    • Minimum Noise Fraction: The MNF transform is a linear transformation that uses separate PCA rotations to segregate noise in the data and to reduce the dimensionality of the original dataset.
    • Click Transform Params. The MNF Parameters dialog appears. Refer to Minimum Noise Fraction Transform for more information about the required parameters for MNF.

  3. The use of masks is recommended along with image transforms in cases where the image contains large areas that you are not interested in processing (such as water or black-fill pixels). In the Parameters dialog for each image transform method is a Mask Information section. From the Masking Method drop-down list, select one of the following options:
    • None: Select this option if you do not want to use a mask.
    • Mask user-specified value: Select this option to mask out certain pixels within an image. In the Fill Value field, enter the pixel value for the pixels you want to exclude from processing. When you apply a mask, the mask is used to generate transform coefficients. Yet the coefficients are applied to every pixel in the input image, whether a mask was used or not. Set the Zero Out Masked Pixels toggle button to Yes to apply the mask to the transform image so that masked values are 0.
    • User-defined mask file: Select this option to apply a separate mask file to the hyperspectral image. The mask file should be a binary image consisting of values of 0 and 1, and it must have the same spatial extent and projection as the hyperspectral image. Click Choose, and select a mask file. Set the Zero Out Masked Pixels toggle button to Yes to apply the mask to the transform image so that masked values are 0.
  4. Click Run Transform. When processing is complete, the results appear in the Dimensionality Reduction and Band Selection panel.
  5. Review the transformed image bands to determine which bands contain useful information. While the example discussed here is for ICA results, the same applies to PCA and MNF.
  6. The ICA Results section of the Dimensionality Reduction and Band Selection panel lists every transformed band. Double-click a band or click Display Band to open the selected band in a display group. Click Animate Bands to launch ENVI's animation tool, which provides a convenient way to quickly review all the bands.
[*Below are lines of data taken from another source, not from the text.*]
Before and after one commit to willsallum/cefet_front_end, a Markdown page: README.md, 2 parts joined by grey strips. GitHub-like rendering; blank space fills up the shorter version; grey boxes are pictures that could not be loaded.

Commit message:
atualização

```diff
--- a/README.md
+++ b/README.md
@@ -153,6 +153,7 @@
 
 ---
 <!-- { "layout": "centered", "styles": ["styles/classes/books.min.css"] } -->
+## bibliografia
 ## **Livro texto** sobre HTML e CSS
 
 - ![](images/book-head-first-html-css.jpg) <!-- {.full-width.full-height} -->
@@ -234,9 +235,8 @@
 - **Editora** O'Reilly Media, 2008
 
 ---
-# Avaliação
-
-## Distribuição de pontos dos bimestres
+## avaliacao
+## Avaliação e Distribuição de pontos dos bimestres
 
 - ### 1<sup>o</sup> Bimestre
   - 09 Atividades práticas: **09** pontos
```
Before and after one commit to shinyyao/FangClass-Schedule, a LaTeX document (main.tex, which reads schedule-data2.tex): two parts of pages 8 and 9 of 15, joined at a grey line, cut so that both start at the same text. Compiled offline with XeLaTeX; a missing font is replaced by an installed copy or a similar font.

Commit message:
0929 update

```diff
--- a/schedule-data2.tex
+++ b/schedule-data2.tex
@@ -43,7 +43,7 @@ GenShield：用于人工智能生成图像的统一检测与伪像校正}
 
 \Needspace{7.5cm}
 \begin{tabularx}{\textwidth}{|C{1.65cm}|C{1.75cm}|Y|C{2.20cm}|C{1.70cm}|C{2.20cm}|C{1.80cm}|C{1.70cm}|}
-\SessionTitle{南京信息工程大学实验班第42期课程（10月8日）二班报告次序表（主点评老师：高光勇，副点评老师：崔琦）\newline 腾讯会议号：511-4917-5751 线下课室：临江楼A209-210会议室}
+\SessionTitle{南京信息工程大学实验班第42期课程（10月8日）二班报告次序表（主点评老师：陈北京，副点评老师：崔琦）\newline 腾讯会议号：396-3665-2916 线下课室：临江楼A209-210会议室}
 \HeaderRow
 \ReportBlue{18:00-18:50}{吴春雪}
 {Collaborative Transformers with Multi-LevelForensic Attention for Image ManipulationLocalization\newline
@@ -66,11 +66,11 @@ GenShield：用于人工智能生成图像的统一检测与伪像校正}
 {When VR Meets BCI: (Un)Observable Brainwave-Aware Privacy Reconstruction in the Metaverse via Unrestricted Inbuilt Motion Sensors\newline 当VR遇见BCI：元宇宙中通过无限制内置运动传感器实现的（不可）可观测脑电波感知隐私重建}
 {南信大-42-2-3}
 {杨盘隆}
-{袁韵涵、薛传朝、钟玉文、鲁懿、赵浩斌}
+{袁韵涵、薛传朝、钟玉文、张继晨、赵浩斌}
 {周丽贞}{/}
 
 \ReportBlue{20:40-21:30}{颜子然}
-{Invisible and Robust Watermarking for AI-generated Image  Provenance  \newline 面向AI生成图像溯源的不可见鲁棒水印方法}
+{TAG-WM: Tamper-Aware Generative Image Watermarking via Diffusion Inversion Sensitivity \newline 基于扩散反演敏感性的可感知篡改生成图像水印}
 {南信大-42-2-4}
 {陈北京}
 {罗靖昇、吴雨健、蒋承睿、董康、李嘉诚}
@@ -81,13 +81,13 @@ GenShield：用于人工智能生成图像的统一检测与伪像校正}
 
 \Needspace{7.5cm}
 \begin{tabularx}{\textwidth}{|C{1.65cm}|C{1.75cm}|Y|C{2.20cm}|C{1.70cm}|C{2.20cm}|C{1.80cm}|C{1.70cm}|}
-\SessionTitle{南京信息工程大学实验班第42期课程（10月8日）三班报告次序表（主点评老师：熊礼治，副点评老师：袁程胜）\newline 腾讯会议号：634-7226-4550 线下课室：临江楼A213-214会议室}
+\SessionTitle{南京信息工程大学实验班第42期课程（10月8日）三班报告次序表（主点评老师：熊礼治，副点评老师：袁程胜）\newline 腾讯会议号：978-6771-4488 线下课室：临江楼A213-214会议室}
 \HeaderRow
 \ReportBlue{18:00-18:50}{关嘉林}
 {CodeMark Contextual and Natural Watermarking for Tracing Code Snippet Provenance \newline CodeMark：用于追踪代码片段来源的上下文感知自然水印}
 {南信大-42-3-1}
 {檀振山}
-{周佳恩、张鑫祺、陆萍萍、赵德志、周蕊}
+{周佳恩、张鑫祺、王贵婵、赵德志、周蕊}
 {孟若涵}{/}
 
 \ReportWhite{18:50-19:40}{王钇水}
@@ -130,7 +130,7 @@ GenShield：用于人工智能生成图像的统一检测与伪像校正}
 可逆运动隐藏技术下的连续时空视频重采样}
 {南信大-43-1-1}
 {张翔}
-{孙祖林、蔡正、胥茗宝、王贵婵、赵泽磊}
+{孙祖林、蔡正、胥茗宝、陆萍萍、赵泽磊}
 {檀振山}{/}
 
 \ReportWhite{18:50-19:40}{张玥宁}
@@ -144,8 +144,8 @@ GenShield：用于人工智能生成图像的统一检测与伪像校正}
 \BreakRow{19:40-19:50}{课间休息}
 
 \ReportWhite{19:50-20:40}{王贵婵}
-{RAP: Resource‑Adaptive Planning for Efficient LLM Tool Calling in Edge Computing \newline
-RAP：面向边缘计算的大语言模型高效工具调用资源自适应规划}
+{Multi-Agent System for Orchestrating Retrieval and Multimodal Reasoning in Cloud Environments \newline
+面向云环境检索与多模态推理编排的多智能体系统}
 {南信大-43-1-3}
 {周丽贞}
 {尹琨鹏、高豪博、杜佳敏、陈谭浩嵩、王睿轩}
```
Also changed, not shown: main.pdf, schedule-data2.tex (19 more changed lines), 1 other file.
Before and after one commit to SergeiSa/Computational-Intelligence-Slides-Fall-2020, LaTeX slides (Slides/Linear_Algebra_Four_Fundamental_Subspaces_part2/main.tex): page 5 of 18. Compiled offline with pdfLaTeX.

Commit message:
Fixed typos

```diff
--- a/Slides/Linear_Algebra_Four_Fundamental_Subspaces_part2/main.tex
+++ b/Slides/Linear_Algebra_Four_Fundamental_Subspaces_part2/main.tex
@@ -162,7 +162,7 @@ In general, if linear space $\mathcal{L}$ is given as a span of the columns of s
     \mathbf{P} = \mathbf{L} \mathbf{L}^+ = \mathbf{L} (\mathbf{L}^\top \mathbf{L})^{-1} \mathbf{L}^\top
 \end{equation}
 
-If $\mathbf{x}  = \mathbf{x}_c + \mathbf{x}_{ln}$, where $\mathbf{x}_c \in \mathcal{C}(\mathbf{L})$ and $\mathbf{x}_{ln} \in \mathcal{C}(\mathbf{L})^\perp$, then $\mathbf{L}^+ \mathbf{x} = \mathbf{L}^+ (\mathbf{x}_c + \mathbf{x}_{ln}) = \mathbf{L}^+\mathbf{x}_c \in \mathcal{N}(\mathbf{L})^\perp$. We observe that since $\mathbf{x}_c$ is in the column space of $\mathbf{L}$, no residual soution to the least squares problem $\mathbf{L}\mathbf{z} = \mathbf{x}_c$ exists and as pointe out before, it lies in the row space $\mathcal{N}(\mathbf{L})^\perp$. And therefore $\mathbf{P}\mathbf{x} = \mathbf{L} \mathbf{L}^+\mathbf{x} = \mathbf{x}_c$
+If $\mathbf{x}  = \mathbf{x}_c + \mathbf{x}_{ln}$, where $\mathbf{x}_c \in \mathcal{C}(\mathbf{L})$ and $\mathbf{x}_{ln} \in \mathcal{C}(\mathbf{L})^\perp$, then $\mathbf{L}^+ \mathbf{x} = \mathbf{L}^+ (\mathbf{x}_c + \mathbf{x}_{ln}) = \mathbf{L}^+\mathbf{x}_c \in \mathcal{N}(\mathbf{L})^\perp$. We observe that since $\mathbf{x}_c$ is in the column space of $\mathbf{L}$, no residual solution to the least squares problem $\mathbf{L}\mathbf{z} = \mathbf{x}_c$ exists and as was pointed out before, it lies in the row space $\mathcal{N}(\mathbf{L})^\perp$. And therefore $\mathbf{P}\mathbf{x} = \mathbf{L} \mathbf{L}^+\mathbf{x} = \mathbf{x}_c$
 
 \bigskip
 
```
    For ICA, click Plot 2D Coherence to see a plot of the spatial coherence for each transformed band. For PCA and MNF, click Plot Data Variance and select a plot to view. The choices are: Plot Variance (ENVI), Plot Variance (Log axis, IDL), Plot Eigenvalues (ENVI), and Plot Eigenvalues (Log axis, IDL).

    Advanced users may explore transformed results further by clicking Plot Band Weights. The Band Weightings dialog appears. This dialog provides some insight into how much each input spectral band contributes to each transformed image band.

  7. Select the transformed bands you wish to keep by clicking one of the following buttons:
    • Select Graphically: The THOR Spectral Subsetting dialog appears.
    • Select by List: The File Spectral Subset dialog appears.

THOR will automatically apply the selected transform to the target and background (if any) signatures before spectral matching is performed later in your workflow.